Task statement:
Omit the images, then repeat the listing exactly.

Data:

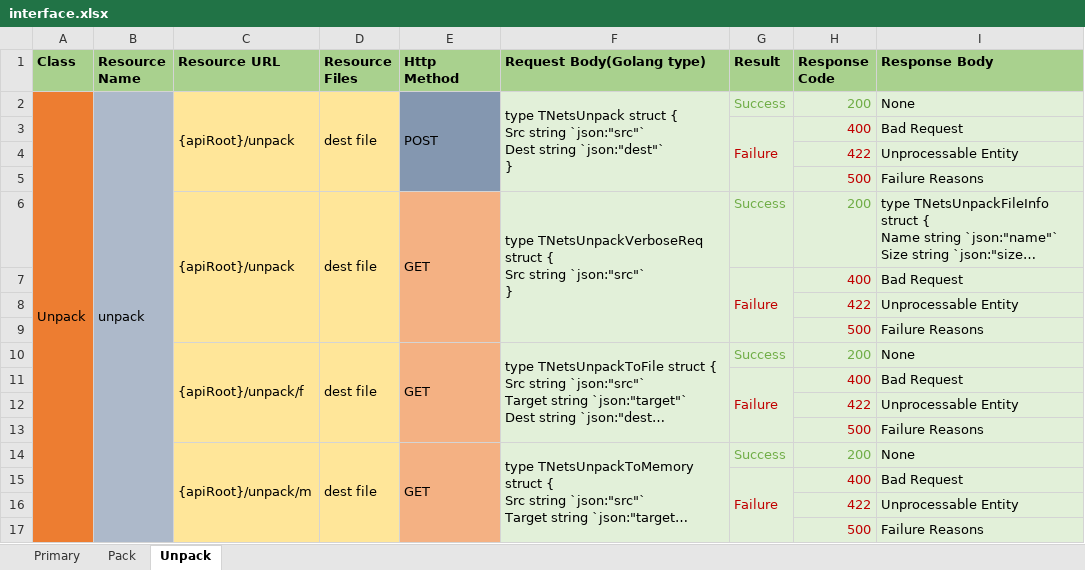
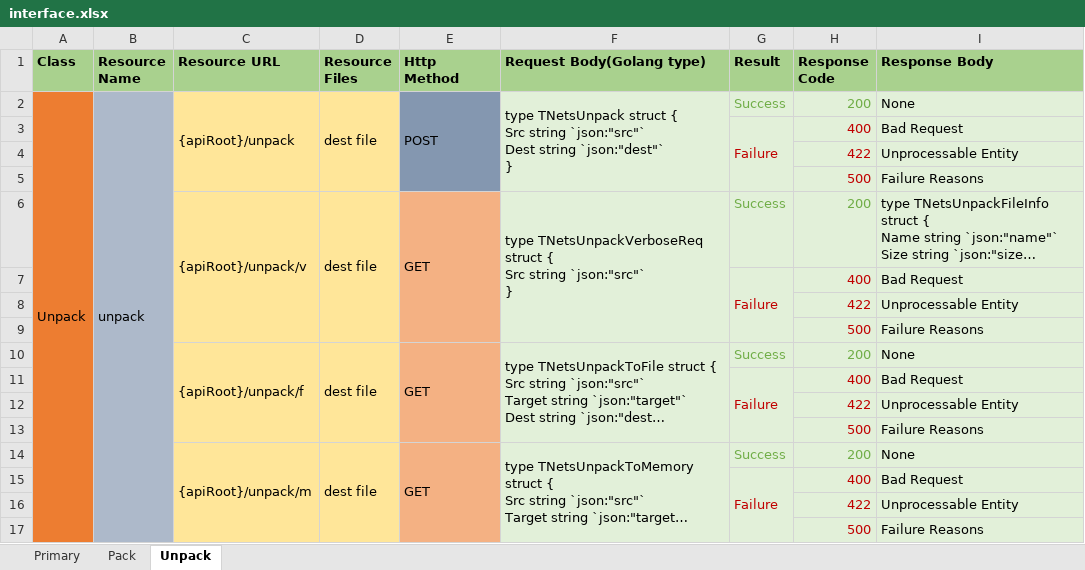
Before and after one commit to gorgeousbubble/Satellite, an Excel workbook: doc/interface.xlsx, sheet Unpack, drawn as a sheet; long unchanged cells end in …; values as stored, in another font and other column widths than the file's, no borders; the diff names each change by its address in the sheet, - before the commit and + after, or states it on an @@ line.

Commit message:
Change unpack verbose router.

```diff
--- a/doc/interface.xlsx (sheet Unpack)
+++ b/doc/interface.xlsx (sheet Unpack)
-C6 (Resource URL): {apiRoot}/unpack
+C6 (Resource URL): {apiRoot}/unpack/v
```
Also changed, not shown: 4 other files.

Exercise response:
Before and after one commit to gorgeousbubble/Satellite, an Excel workbook: doc/interface.xlsx, sheet Unpack, drawn as a sheet; long unchanged cells end in …; values as stored, in another font and other column widths than the file's, no borders; the diff names each change by its address in the sheet, - before the commit and + after, or states it on an @@ line.

Commit message:
Change unpack verbose router.

```diff
--- a/doc/interface.xlsx (sheet Unpack)
+++ b/doc/interface.xlsx (sheet Unpack)
-C6 (Resource URL): {apiRoot}/unpack
+C6 (Resource URL): {apiRoot}/unpack/v
```
Also changed, not shown: 4 other files.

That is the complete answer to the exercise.